### EXERCISE DATA

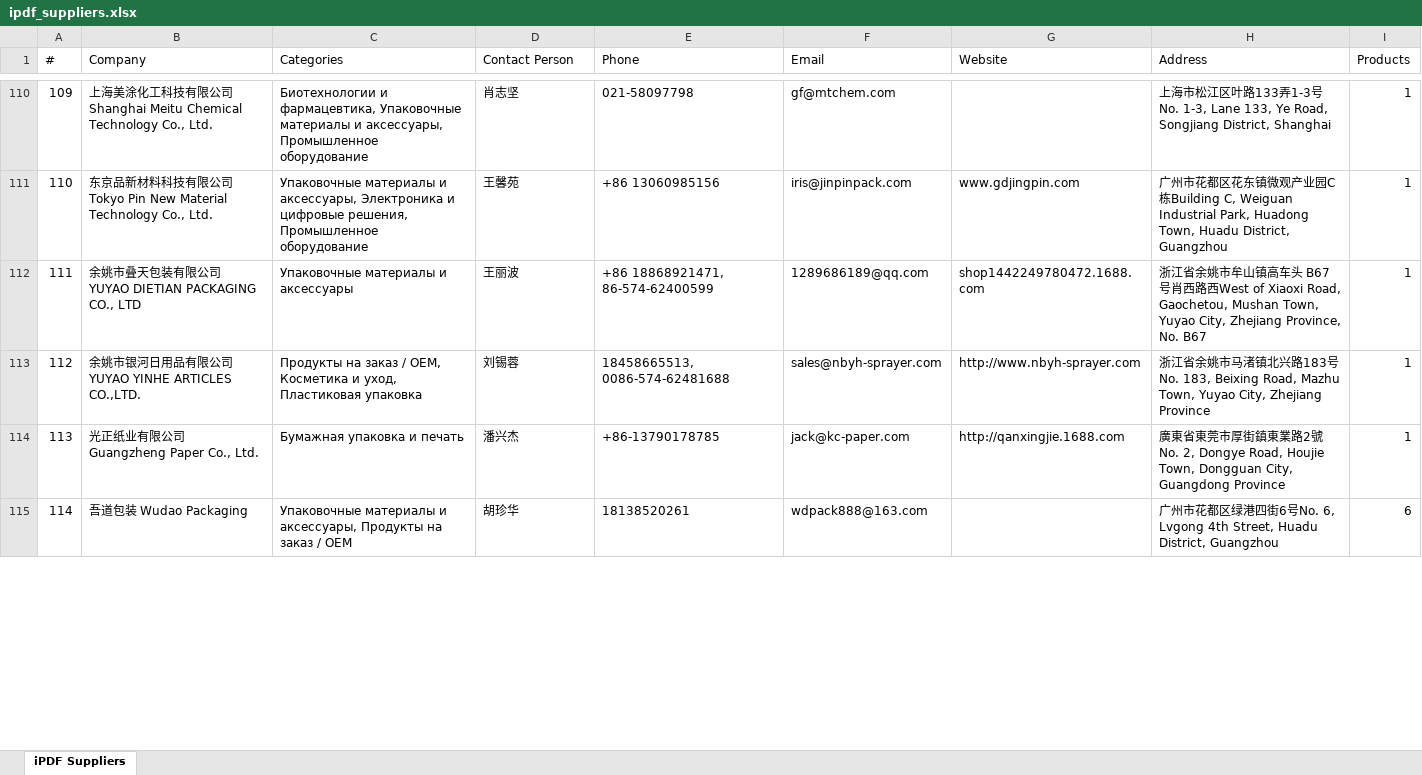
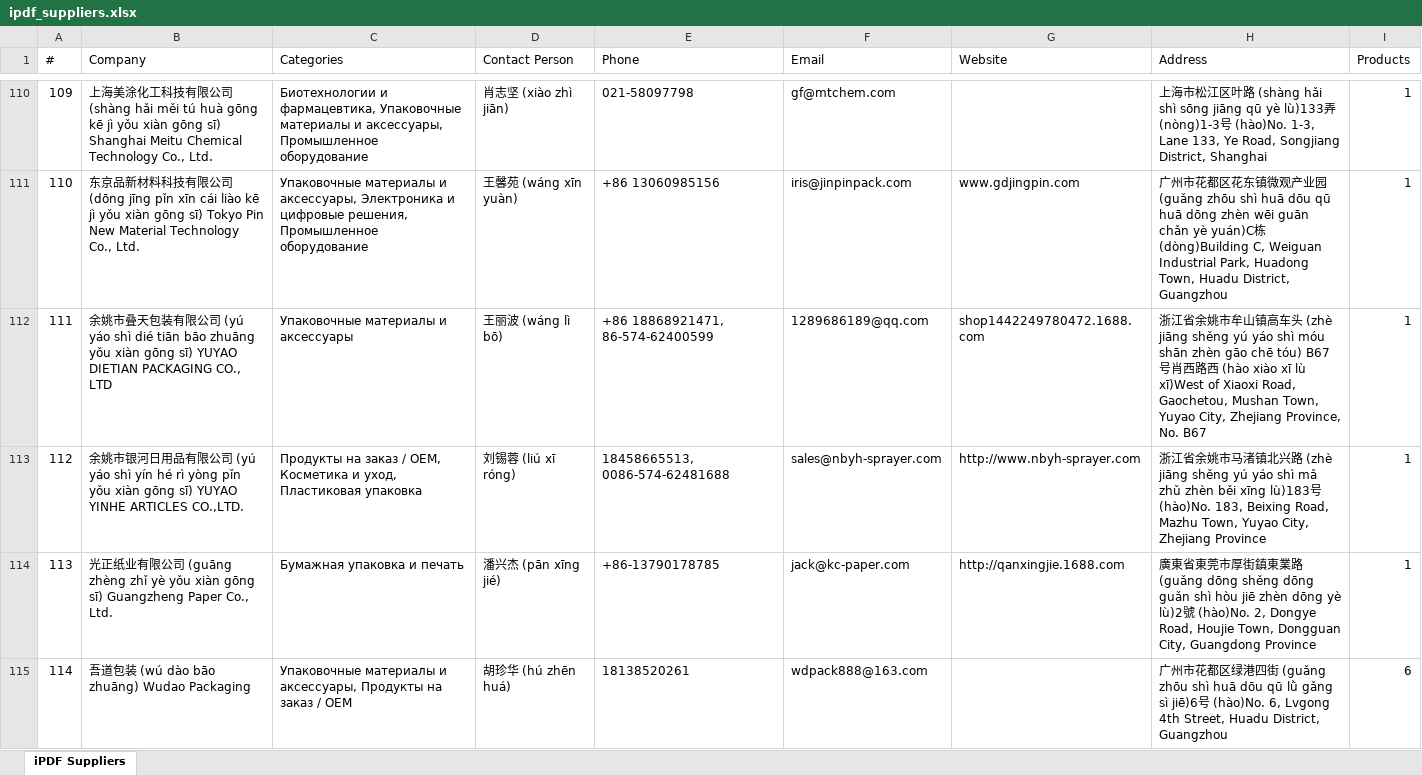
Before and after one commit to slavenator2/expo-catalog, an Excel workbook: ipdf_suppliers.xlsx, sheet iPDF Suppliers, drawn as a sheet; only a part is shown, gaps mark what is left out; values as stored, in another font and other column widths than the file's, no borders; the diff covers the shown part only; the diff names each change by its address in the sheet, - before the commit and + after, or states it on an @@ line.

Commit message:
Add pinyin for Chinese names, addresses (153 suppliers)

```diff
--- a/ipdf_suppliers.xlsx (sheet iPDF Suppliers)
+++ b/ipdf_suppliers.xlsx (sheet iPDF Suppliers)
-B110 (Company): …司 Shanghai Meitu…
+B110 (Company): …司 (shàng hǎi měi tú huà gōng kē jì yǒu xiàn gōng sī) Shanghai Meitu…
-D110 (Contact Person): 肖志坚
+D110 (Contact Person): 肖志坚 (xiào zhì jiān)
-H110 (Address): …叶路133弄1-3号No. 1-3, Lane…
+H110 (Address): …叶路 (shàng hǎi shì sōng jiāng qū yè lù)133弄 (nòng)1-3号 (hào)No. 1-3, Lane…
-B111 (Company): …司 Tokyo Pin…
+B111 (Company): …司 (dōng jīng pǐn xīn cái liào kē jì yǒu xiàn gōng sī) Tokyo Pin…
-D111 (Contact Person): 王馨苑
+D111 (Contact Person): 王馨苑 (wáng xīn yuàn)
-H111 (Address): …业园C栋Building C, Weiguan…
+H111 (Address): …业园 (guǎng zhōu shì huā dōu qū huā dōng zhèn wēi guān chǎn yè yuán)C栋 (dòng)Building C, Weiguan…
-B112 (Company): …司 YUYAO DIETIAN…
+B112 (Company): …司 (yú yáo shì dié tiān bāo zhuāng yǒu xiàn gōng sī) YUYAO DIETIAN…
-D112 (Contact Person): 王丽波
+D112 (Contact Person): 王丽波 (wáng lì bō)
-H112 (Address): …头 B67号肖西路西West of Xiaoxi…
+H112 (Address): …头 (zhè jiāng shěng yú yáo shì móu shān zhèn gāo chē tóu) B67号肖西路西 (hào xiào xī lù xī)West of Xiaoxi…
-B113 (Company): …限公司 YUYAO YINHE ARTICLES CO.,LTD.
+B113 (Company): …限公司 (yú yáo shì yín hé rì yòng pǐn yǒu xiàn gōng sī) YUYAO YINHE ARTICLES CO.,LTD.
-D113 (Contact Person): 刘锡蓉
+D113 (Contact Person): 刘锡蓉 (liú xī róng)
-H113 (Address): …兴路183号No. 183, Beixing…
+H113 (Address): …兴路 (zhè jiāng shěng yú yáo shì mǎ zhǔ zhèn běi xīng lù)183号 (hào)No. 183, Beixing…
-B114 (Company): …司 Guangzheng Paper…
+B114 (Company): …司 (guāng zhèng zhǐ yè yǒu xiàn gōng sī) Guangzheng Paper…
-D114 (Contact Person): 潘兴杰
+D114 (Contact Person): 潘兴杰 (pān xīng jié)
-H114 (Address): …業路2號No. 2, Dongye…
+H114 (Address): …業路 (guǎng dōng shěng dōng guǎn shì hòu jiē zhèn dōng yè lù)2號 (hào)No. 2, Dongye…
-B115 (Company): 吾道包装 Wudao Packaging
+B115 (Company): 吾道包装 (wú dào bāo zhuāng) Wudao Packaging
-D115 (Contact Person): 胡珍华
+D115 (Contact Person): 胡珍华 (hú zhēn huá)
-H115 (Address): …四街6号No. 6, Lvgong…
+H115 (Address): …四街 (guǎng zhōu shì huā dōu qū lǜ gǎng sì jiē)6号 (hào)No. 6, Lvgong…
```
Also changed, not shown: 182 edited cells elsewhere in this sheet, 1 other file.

######

* _YOUR TASK_: Some lines of the records above may hold the word "Company". Report how many, and nothing else.

* _RESULT OF THE TASK_: 12